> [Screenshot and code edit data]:
- - -

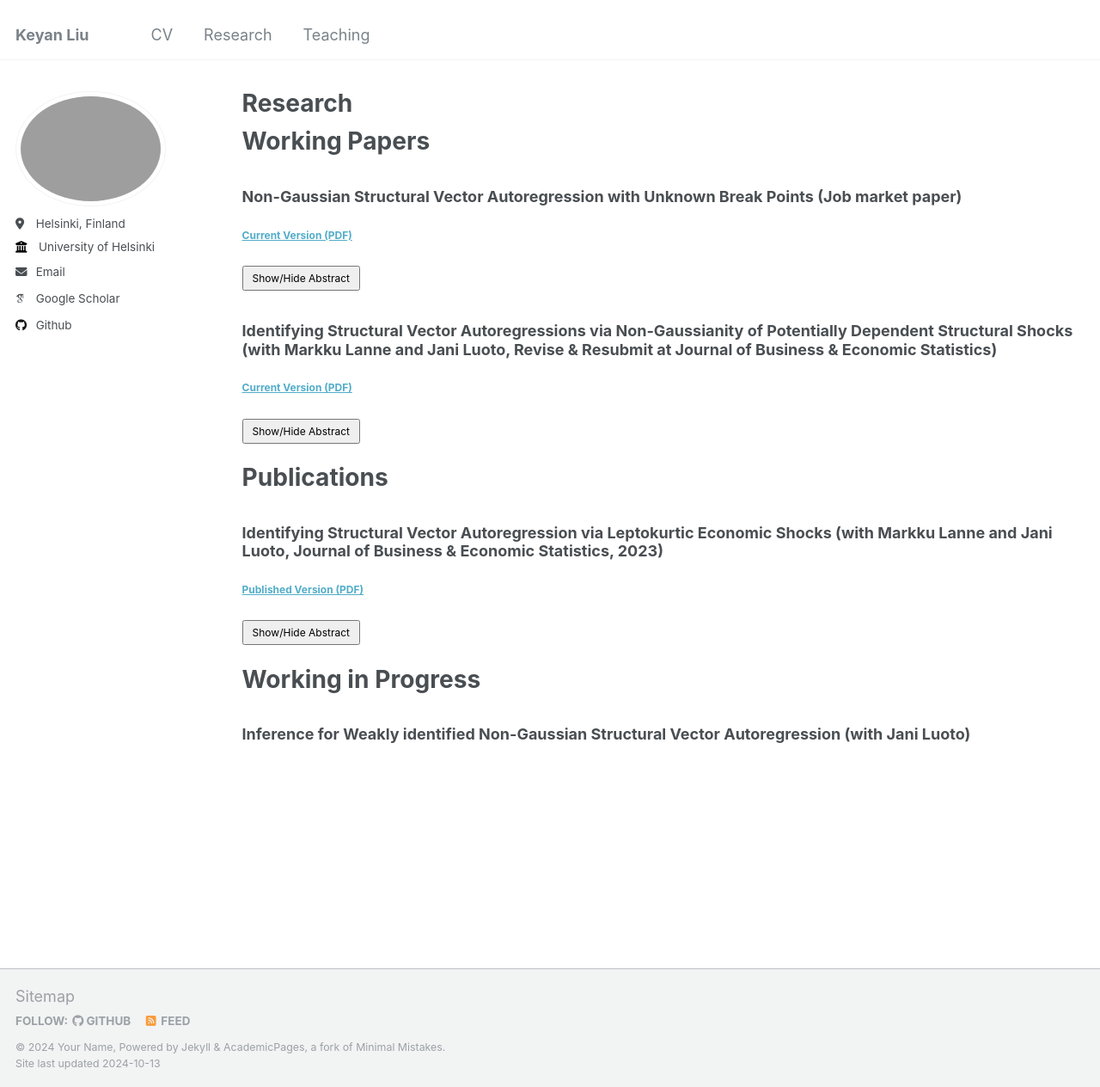
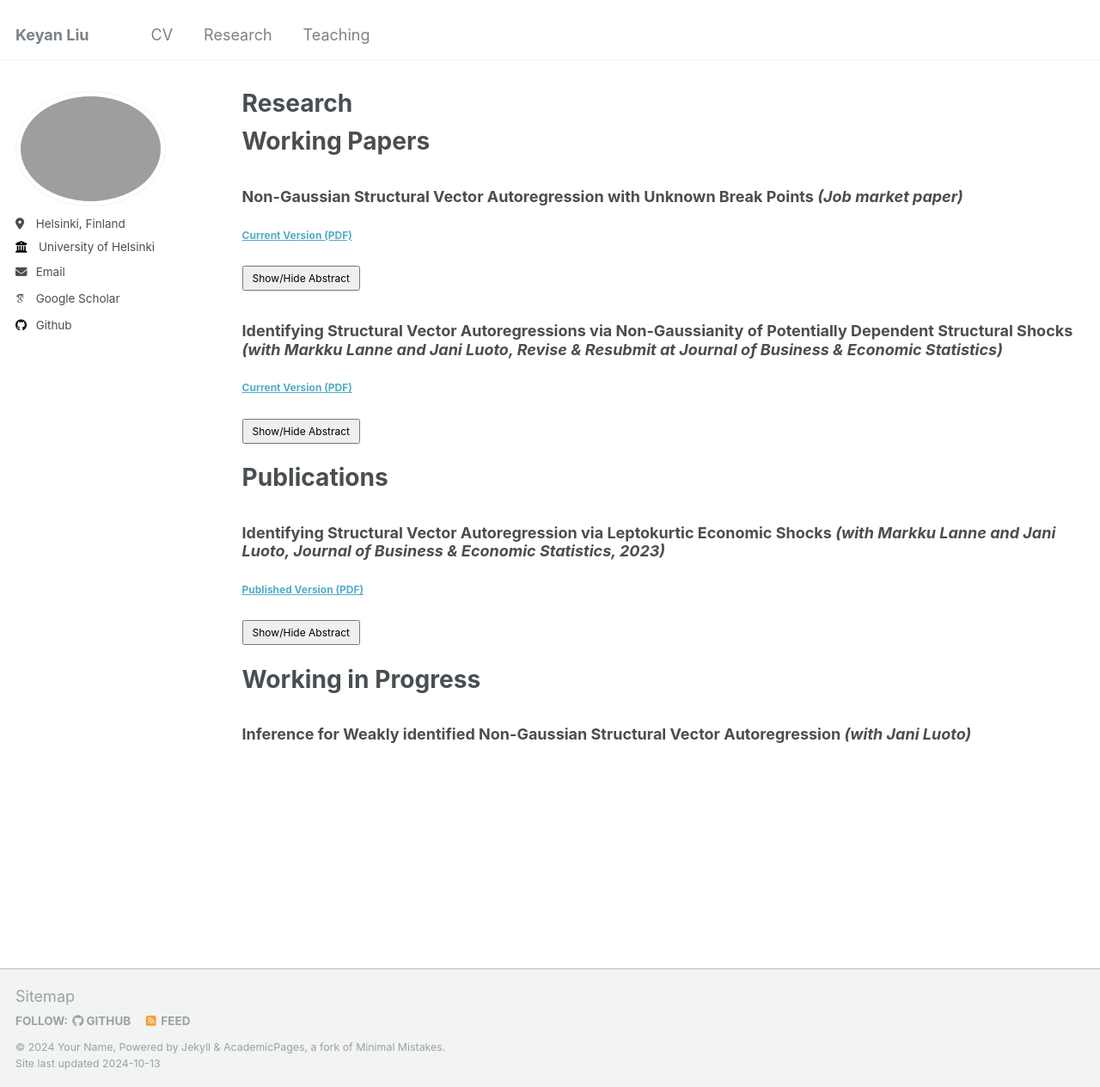
Before and after one commit to keyanliu1/keyanliu1.github.io, a Jekyll site: the page built from _pages/publications.md, in a window 1280 px wide and 1264 px high. Shown: the whole window at 86% size. Built offline with Jekyll 4.4.1, drawn with Linux system fonts in a browser that asks for light colours; some web fonts are replaced.

```diff
--- a/_pages/publications.md
+++ b/_pages/publications.md
@@ -7,7 +7,7 @@ author_profile: true
 
 # Working Papers
 
-### **Non-Gaussian Structural Vector Autoregression with Unknown Break Points** (Job market paper)
+### **Non-Gaussian Structural Vector Autoregression with Unknown Break Points** *(Job market paper)*
 
 <a href="https://keyanliu1.github.io/keyanliu/files/non-gaussian-svar-break-points.pdf" style="font-size: 12px;">**Current Version (PDF)**</a>
 
@@ -16,7 +16,7 @@ author_profile: true
   <p>In this paper, I consider testing and estimating non-Gaussian Structural Vector Autoregressive models with unknown break points (SVAR-BP). This model extends traditional SVAR analysis by allowing for unknown breakpoints, capturing potential changes in both autoregressive coefficients and structural parameters. I employ the Partial Sample Generalized Method of Moments (PSGMM) to estimate the model and utilize the sup-Wald test to assess parameter stability. Additionally, I establish the asymptotic properties of the break point estimators and propose a sequential procedure for detecting and estimating multiple break points. My method is applied to a U.S. macroeconomic dataset from 1954 to 2023, where I identify significant structural breaks corresponding to key economic events. The results demonstrate the ability of our approach to detect and estimate multiple break points, modeling shifts in the dynamics of economic variables driven by external shocks.</p>
 </div>
 
-### **Identifying Structural Vector Autoregressions via Non-Gaussianity of Potentially Dependent Structural Shocks** (with Markku Lanne and Jani Luoto, Revise &amp; Resubmit at Journal of Business &amp; Economic Statistics)
+### **Identifying Structural Vector Autoregressions via Non-Gaussianity of Potentially Dependent Structural Shocks** *(with Markku Lanne and Jani Luoto, Revise &amp; Resubmit at Journal of Business &amp; Economic Statistics)*
 
 <a href="https://keyanliu1.github.io/keyanliu/files/Paper2.pdf" style="font-size: 12px;">**Current Version (PDF)**</a>
 
@@ -27,7 +27,7 @@ author_profile: true
 
 # Publications
 
-### **Identifying Structural Vector Autoregression via Leptokurtic Economic Shocks** (with Markku Lanne and Jani Luoto, Journal of Business &amp; Economic Statistics, 2023)
+### **Identifying Structural Vector Autoregression via Leptokurtic Economic Shocks** *(with Markku Lanne and Jani Luoto, Journal of Business &amp; Economic Statistics, 2023)*
 
 <a href="https://keyanliu1.github.io/keyanliu/files/Paper11.pdf" style="font-size: 12px;">**Published Version (PDF)**</a>
 
@@ -38,7 +38,7 @@ author_profile: true
 
 # Working in Progress
 
-### **Inference for Weakly identified Non-Gaussian Structural Vector Autoregression** (with Jani Luoto)
+### **Inference for Weakly identified Non-Gaussian Structural Vector Autoregression** *(with Jani Luoto)*
 
 <script>
 function toggleAbstract(id) {
```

- - -

> [PROBLEM]: Set down the records in full and exactly. Do not carry over any image.

> [OUTPUT]:
Before and after one commit to keyanliu1/keyanliu1.github.io, a Jekyll site: the page built from _pages/publications.md, in a window 1280 px wide and 1264 px high. Shown: the whole window at 86% size. Built offline with Jekyll 4.4.1, drawn with Linux system fonts in a browser that asks for light colours; some web fonts are replaced.

```diff
--- a/_pages/publications.md
+++ b/_pages/publications.md
@@ -7,7 +7,7 @@ author_profile: true
 
 # Working Papers
 
-### **Non-Gaussian Structural Vector Autoregression with Unknown Break Points** (Job market paper)
+### **Non-Gaussian Structural Vector Autoregression with Unknown Break Points** *(Job market paper)*
 
 <a href="https://keyanliu1.github.io/keyanliu/files/non-gaussian-svar-break-points.pdf" style="font-size: 12px;">**Current Version (PDF)**</a>
 
@@ -16,7 +16,7 @@ author_profile: true
   <p>In this paper, I consider testing and estimating non-Gaussian Structural Vector Autoregressive models with unknown break points (SVAR-BP). This model extends traditional SVAR analysis by allowing for unknown breakpoints, capturing potential changes in both autoregressive coefficients and structural parameters. I employ the Partial Sample Generalized Method of Moments (PSGMM) to estimate the model and utilize the sup-Wald test to assess parameter stability. Additionally, I establish the asymptotic properties of the break point estimators and propose a sequential procedure for detecting and estimating multiple break points. My method is applied to a U.S. macroeconomic dataset from 1954 to 2023, where I identify significant structural breaks corresponding to key economic events. The results demonstrate the ability of our approach to detect and estimate multiple break points, modeling shifts in the dynamics of economic variables driven by external shocks.</p>
 </div>
 
-### **Identifying Structural Vector Autoregressions via Non-Gaussianity of Potentially Dependent Structural Shocks** (with Markku Lanne and Jani Luoto, Revise &amp; Resubmit at Journal of Business &amp; Economic Statistics)
+### **Identifying Structural Vector Autoregressions via Non-Gaussianity of Potentially Dependent Structural Shocks** *(with Markku Lanne and Jani Luoto, Revise &amp; Resubmit at Journal of Business &amp; Economic Statistics)*
 
 <a href="https://keyanliu1.github.io/keyanliu/files/Paper2.pdf" style="font-size: 12px;">**Current Version (PDF)**</a>
 
@@ -27,7 +27,7 @@ author_profile: true
 
 # Publications
 
-### **Identifying Structural Vector Autoregression via Leptokurtic Economic Shocks** (with Markku Lanne and Jani Luoto, Journal of Business &amp; Economic Statistics, 2023)
+### **Identifying Structural Vector Autoregression via Leptokurtic Economic Shocks** *(with Markku Lanne and Jani Luoto, Journal of Business &amp; Economic Statistics, 2023)*
 
 <a href="https://keyanliu1.github.io/keyanliu/files/Paper11.pdf" style="font-size: 12px;">**Published Version (PDF)**</a>
 
@@ -38,7 +38,7 @@ author_profile: true
 
 # Working in Progress
 
-### **Inference for Weakly identified Non-Gaussian Structural Vector Autoregression** (with Jani Luoto)
+### **Inference for Weakly identified Non-Gaussian Structural Vector Autoregression** *(with Jani Luoto)*
 
 <script>
 function toggleAbstract(id) {
```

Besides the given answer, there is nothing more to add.